Despite all of the less favorable comments, Think Like a Man Too, pushed 22 Jump Street into the No.2 slot, which generated $29 million for the weekend, and How to Train Your Dragon 2 flew into the No.3 slot with $25.3 million, according to Box Office Mojo.
It's safe to say that Think Like a Man Too proved their critics wrong.
Is the term "Black movies" offensive? To be quiet honest, I am not sure. I guess the question is, how does Jewish film, or Spanish film, or Caucasian film sound to you?
Here's the bottom line, we don't see enough people of color on the mainstream big screen, nor do we see a diverse mix of filmmakers, producers and directors taking home highly coveted awards for their movies. Point. Blank. Period.
Why do I call it mainstream big screen? Well, I recently saw a documentary during the American Black Film Festival in New York City. The screening of 25 to Life, was directed and produced by a team of talented Black Americans. However, this movie did not hit the mainstream big screen yet and the creators are definitely trying to break through the glass ceiling.
The only reason why I knew about the film is because one of the producers came to a New York Association of Black Journalist meeting to tell us about the film and when it will be taking place.
I didn't see a plethora of signs around the city that the ABFF was taking place. I didn't see it listed in any of the daily newspapers or aggregated content on my news applications. I didn't even see a commercial. It was all through word of mouth.
|(25 to Life/ABFF)|
There weren’t a lot of people talking about ABFF. Well, people were talking about Spike Lee’s film, “Sweet Blood of Jesus” which premiered at the ABFF. And I did see a couple of write ups in the paper. But zero on 25 to Life.
OK, I know what you must be thinking “Spike Lee is mainstream big screen” but I am going to ask that you put that aside. Yes it’s true that Lee has been in the game for awhile but I’m sure he would agree that films of color has yet to get their fair share in movie land.
The sad part is that films of color have a hard time getting distribution throughout the United States.
The feeling of disappointment soon drifted while I watched the upcoming movie previews at the festival. I learned that more and more Black filmmakers, producers, directors and actors are taking charge of their destiny and not waiting for their creation to hit the mainstream big screen. There are other avenues that they've taken and I must admit, I was surprised.

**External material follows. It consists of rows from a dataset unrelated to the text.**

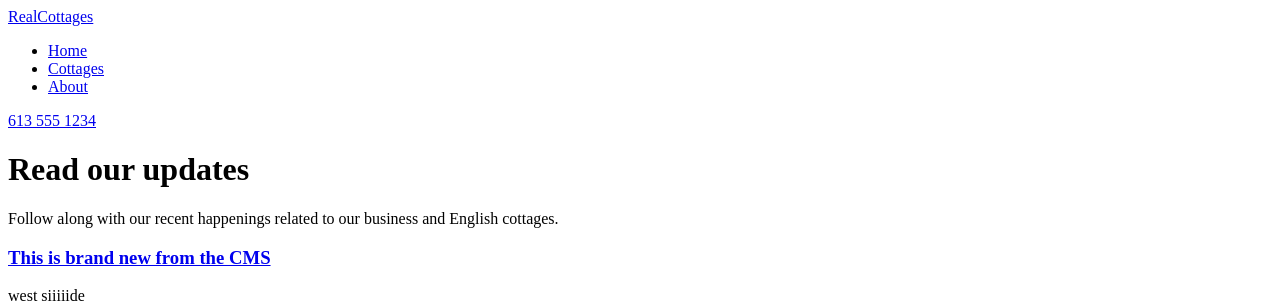
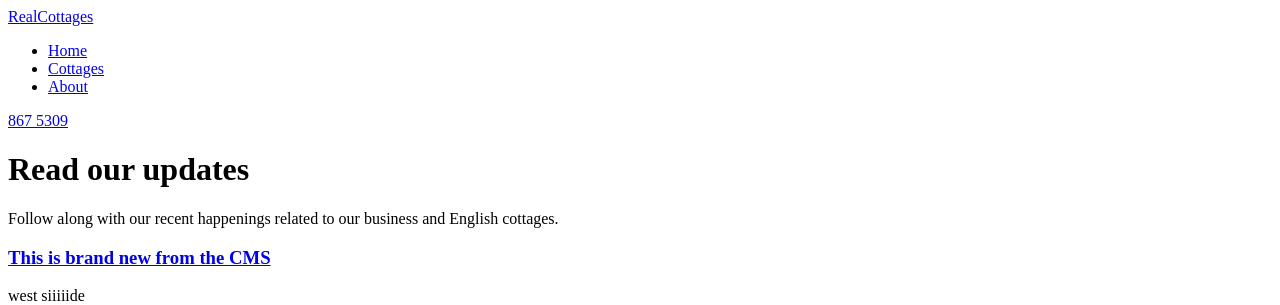
Before and after one commit to JasonDuquain/realcottage, a Jekyll site: the page built from blog.html, in a window 1280 px wide. Shown: the top 305 px of the page. Built offline with Jekyll 4.4.1, drawn with Linux system fonts in a browser that asks for light colours.

Commit message:
Update Website settings “site”

```diff
--- a/_data/site.yml
+++ b/_data/site.yml
@@ -1,11 +1,9 @@
-tel: +615131313131
-tel_display: 613 555 1234
-
+tel: 615131313131
+tel_display: 867 5309
 seo:
-  tagline: "Live the dream"
-
+  tagline: Live the dream
 location:
-  street_address: "123 main street"
+  street_address: 123 main street
   locality: leam spa
-  region: 'warwick'
+  region: warwick
   country: England
```
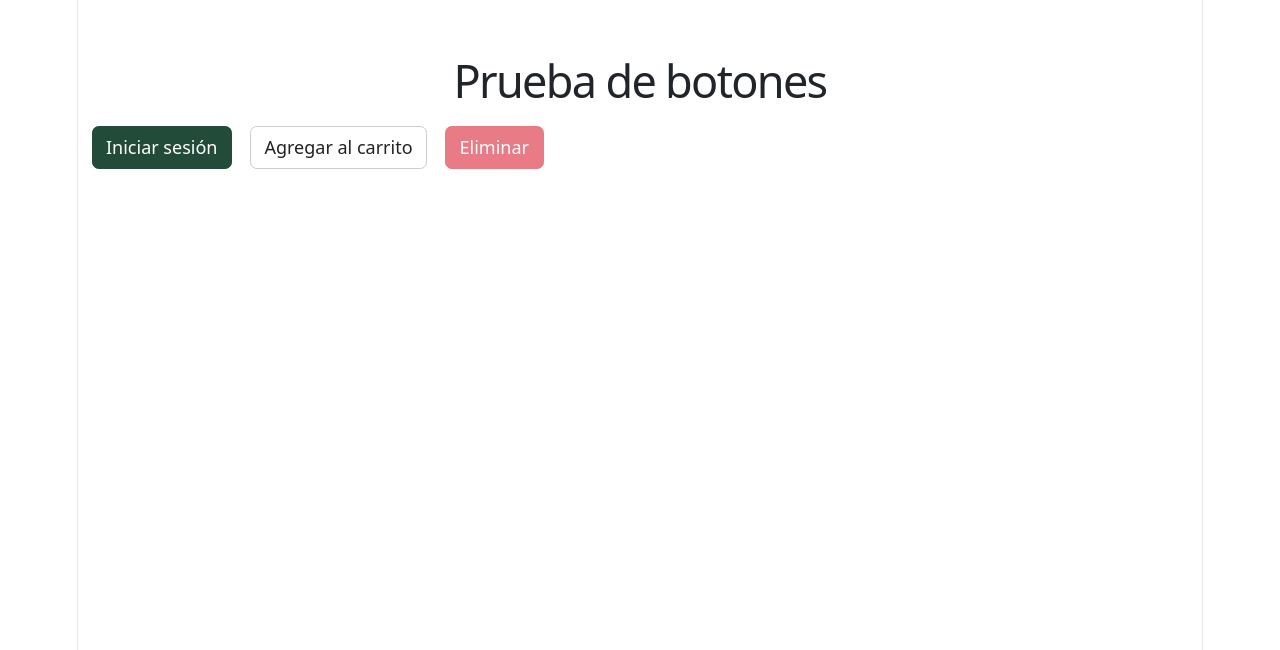
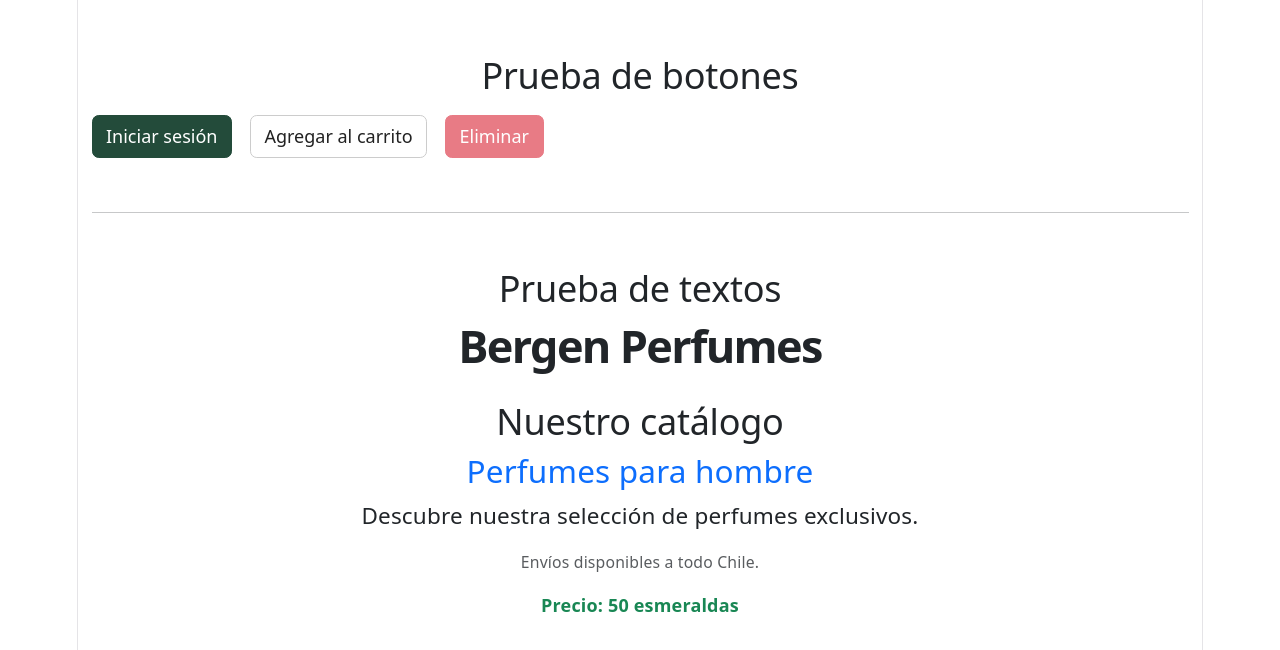
Before and after one commit to francfernandeza-alt/bergen-perfumes-react, a React (Vite) app: page / in a window 1280 px wide. Shown: the top 650 px of the page. Built offline with nearby package versions, Linux system fonts and the light colour scheme.

Commit message:
Crear atomo Texto reutilizable con estilos Bootstrap

```diff
--- a/src/App.jsx
+++ b/src/App.jsx
@@ -1,11 +1,15 @@
 import Boton from "./components/atoms/Boton";
+import Texto from "./components/atoms/Texto";
 
 function App() {
   return (
     <div className="container mt-5">
-      <h1>Prueba de botones</h1>
 
-      <div className="d-flex gap-3 mt-3">
+      {/* PRUEBA DEL ÁTOMO BOTON */}
+      <section className="mb-5">
+        <h2>Prueba de botones</h2>
+
+        <div className="d-flex flex-wrap gap-3 mt-3">
           <Boton
             texto="Iniciar sesión"
             variante="marca"
@@ -24,6 +28,51 @@ function App() {
             deshabilitado={true}
           />
         </div>
+      </section>
+
+      <hr />
+
+      {/* PRUEBA DEL ÁTOMO TEXTO */}
+      <section className="mt-5">
+        <h2>Prueba de textos</h2>
+
+        <Texto
+          etiqueta="h1"
+          contenido="Bergen Perfumes"
+          className="text-center fw-bold"
+        />
+
+        <Texto
+          etiqueta="h2"
+          contenido="Nuestro catálogo"
+          className="mt-4"
+        />
+
+        <Texto
+          etiqueta="h3"
+          contenido="Perfumes para hombre"
+          className="text-primary"
+        />
+
+        <Texto
+          etiqueta="p"
+          contenido="Descubre nuestra selección de perfumes exclusivos."
+          className="fs-5"
+        />
+
+        <Texto
+          etiqueta="p"
+          contenido="Envíos disponibles a todo Chile."
+          className="small text-body-secondary"
+        />
+
+        <Texto
+          etiqueta="span"
+          contenido="Precio: 50 esmeraldas"
+          className="fw-bold text-success"
+        />
+      </section>
+
     </div>
   );
 }
--- /dev/null
+++ b/src/components/atoms/Texto.jsx
@@ -0,0 +1,15 @@
+function Texto({
+    etiqueta = "p",
+    contenido,
+    className = "",
+}) {
+    const Etiqueta = etiqueta;
+
+    return (
+        <Etiqueta className={className}>
+            {contenido}
+        </Etiqueta>
+    );
+}
+
+export default Texto;
```
Lines whose indentation alone changed are shown as unchanged.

The preview featured UPTV and the shows that are broadcasted on the channel. UPTV describes its brand as an uplifting, entertainment, family friendly, network cable television channel. The channel carries a diverse mix of shows and movies including, Steve Harvey's daytime talk show, the movie Comeback Dad, and My Dad’s a Soccer Mom.
Did you know that there's a movie coming out called “Get on Up – The Story of James Brown? There’s also a movie called “Addicted” coming out, and yes it stars Black actors. Well, I didn't get that information from the mainstream big screen or television. They came from the ABFF during the movie previews. Yes, I plan on seeing them. Where and when? I don't exactly know but I’ll share the listings and release dates as soon as I find them.
Point is, there are some serious "Black films" out there. Whether they are by Black Americans or Ethiopians, Black filmmakers, producers, actors, and directors are making their mark and they aren't sitting back waiting to get noticed. I am 100 percent sure as they keep on sharing powerful stories of people of color it’s only a matter of time that the mainstream big screen big wig executives will start taking notice.
Until that happens be sure to keep your eyes and ears wide open for more films of color and movie festivals in your area. And then purchase those tickets!
What film of color/Black films have you seen lately? Do you have any recommendation? Share your answers below or tweet me @TCsViews.
Black films I've seen this year:
- The Abominable Crime - Exposing the roots of homophobia in Jamaican society. This documentary tells the story of a mother's love for her child and an activist's love for his country
- Difret - A true story of a 14 year-old Ethiopian girl who resorts to violence to escape being kidnapped into marriage
- 25 to Life - A retrospective of a young man’s life with HIV and a documentary of his struggle to carve out an open honest future after living a controversial past. (I don't want to ruin it for you. Just keep a look out for a future post. In the meantime here's the trailer, and a part 1 of my view.
I'll share my views on these Black films and more as I find them.